To sustain these grasslands and prevent their absorption into the forests, local people observe the yearly tradition of Noyaki, the controlled burning of the grasslands, in early spring. Burning the grass not only repels forest encroachment but also maintains the land’s health and facilitates the growth of fresh grass for both cattle and other animals dependent on the grasslands for survival.

Here isn’t merely employed for cattle grazing. As Aso’s population dwindles, maintaining the area becomes more challenging each year, leading to the gradual shrinking of the grasslands. In order to preserve Aso’s lands and unique culture, the locals have opened certain areas of the land for recreational activities that all nature lovers and thrill-seekers alike are sure to enjoy.

For summer activities Metropolis recommends visiting the Yumedaichi Green Valley Ranch for an exclusive horseback riding adventure through the privately owned grasslands. Soak up the majestic landscape, eat lunch and try your hand and making traditional Aso rope out of dried grass. After you get acquainted with the terrain, we recommend checking out あそBe隊 (Asobitai) for their guided e-biking, repelling, and trekking tours. Be warned, these tours are not for the faint of heart.

Bike around the sharp lip of the caldera and weave in and out of exclusive trails and viewing locations that you’d never have access to otherwise. あそBe隊’s head tour guide and representative, Yoshifumi Usui is the quintessential jack-of-all-trades. A retired Aso firefighter, mountain rescuer and current ski instructor among other things, Usui knows his way around the nooks and crannies of the caldera so you are sure to be in good hands no matter which tour you choose. 

After a full day of exploring Aso’s natural wonders, take the time to stretch your muscles and relax in your own secluded kashikiri buro, or personal hot spring bath, in Aso’s only luxury hotel Hoshino Resorts KAI Aso. The ryokan is perfect for those looking to enjoy the romantic atmosphere and crisp Aso air with a bit more privacy. With only twelve stand-alone villas equipped with their own bath, there is no better getaway to punctuate your Aso adventures. 

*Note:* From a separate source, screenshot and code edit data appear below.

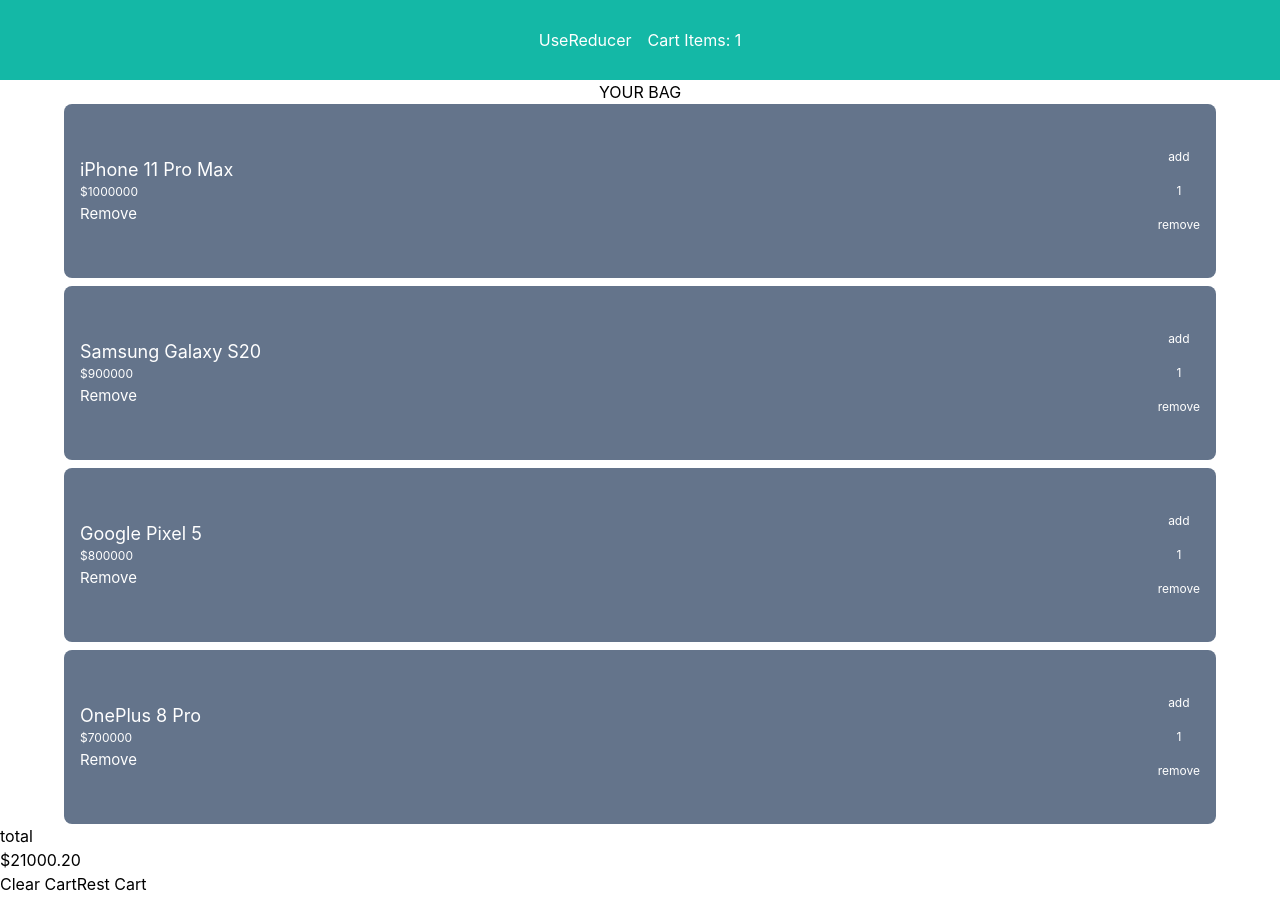
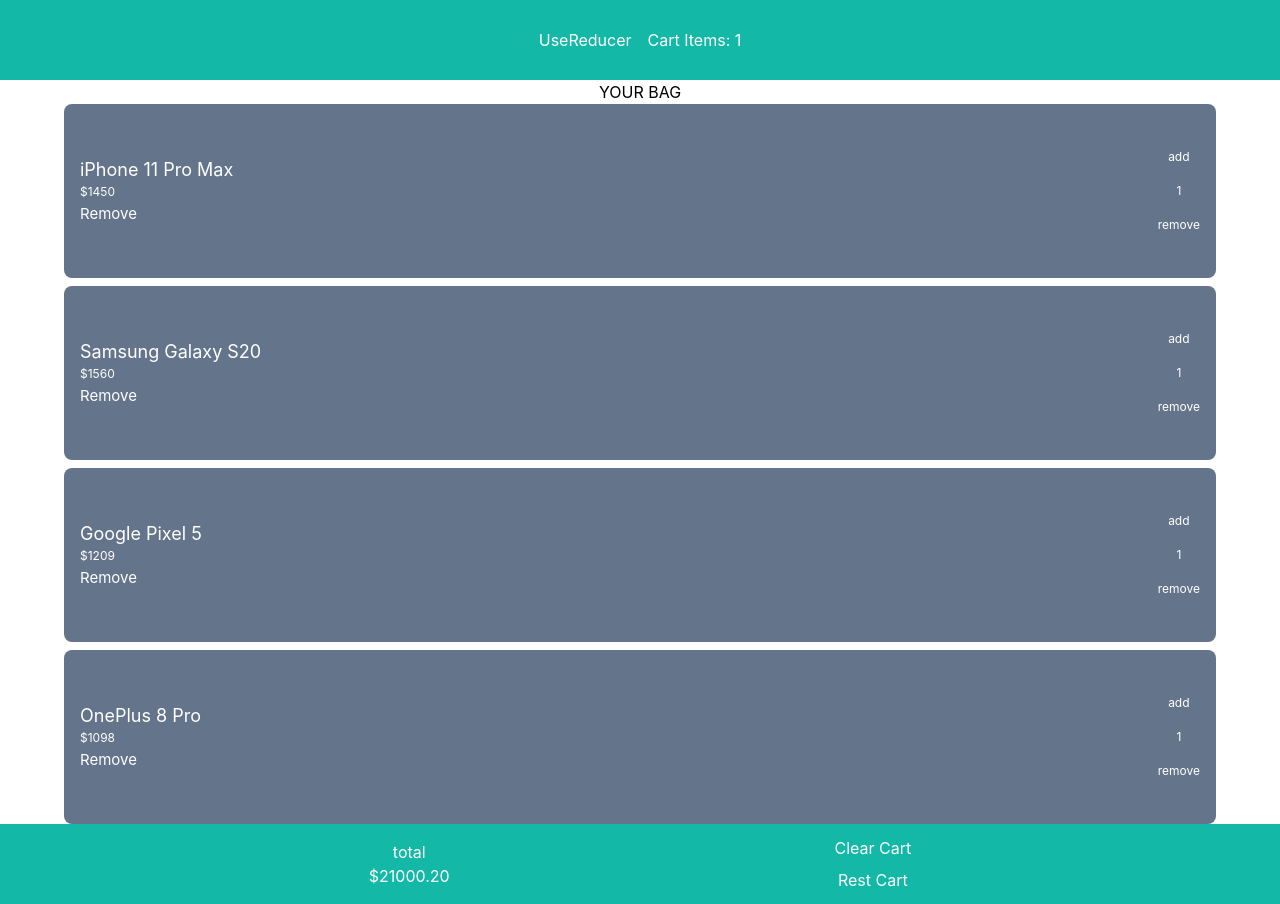
Before and after one commit to Ameer2000Mzori/Cart-UseReducer-React, a React (Create React App) app: page / in a window 1280 px wide. Built offline with nearby package versions, Linux system fonts and the light colour scheme.

Commit message:
added more styling

```diff
--- a/src/component/Cart.jsx
+++ b/src/component/Cart.jsx
@@ -54,13 +54,15 @@
           </div>
         </div>
       </div>
-      <footer>
+      <footer className="w-[100%] h-[10vh] flex flex-row text-center items-center justify-evenly gap-4 bg-teal-500 text-white">
         <div>
           <h1>total</h1>
           <h2>$21000.20</h2>
         </div>
-        <button>Clear Cart</button>
-        <button>Rest Cart</button>
+        <div className="flex flex-col gap-2">
+          <button>Clear Cart</button>
+          <button>Rest Cart</button>
+        </div>
       </footer>
     </>
   )
--- a/src/component/shared/dataList.js
+++ b/src/component/shared/dataList.js
@@ -2,25 +2,25 @@
   {
     id: 1,
     name: 'iPhone 11 Pro Max',
-    price: 1000000,
+    price: 1450,
     amount: 1,
   },
   {
     id: 2,
     name: 'Samsung Galaxy S20',
-    price: 900000,
+    price: 1560,
     amount: 1,
   },
   {
     id: 3,
     name: 'Google Pixel 5',
-    price: 800000,
+    price: 1209,
     amount: 1,
   },
   {
     id: 4,
     name: 'OnePlus 8 Pro',
-    price: 700000,
+    price: 1098,
     amount: 1,
   },
 ]
```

Aso doesn’t just have things to do in the summer, there is always something to do in the colder months. Whether it’s skiing through the clouds, hiking to frozen waterfalls or participating in Kurokawa‘s annual Yu Akari Illumination where guests can take a dip in the hot spring while taking in the display of handcrafted lanterns display against the backdrop of winter, you are bound to find the thrill you’re looking for at Aso, Kumamoto.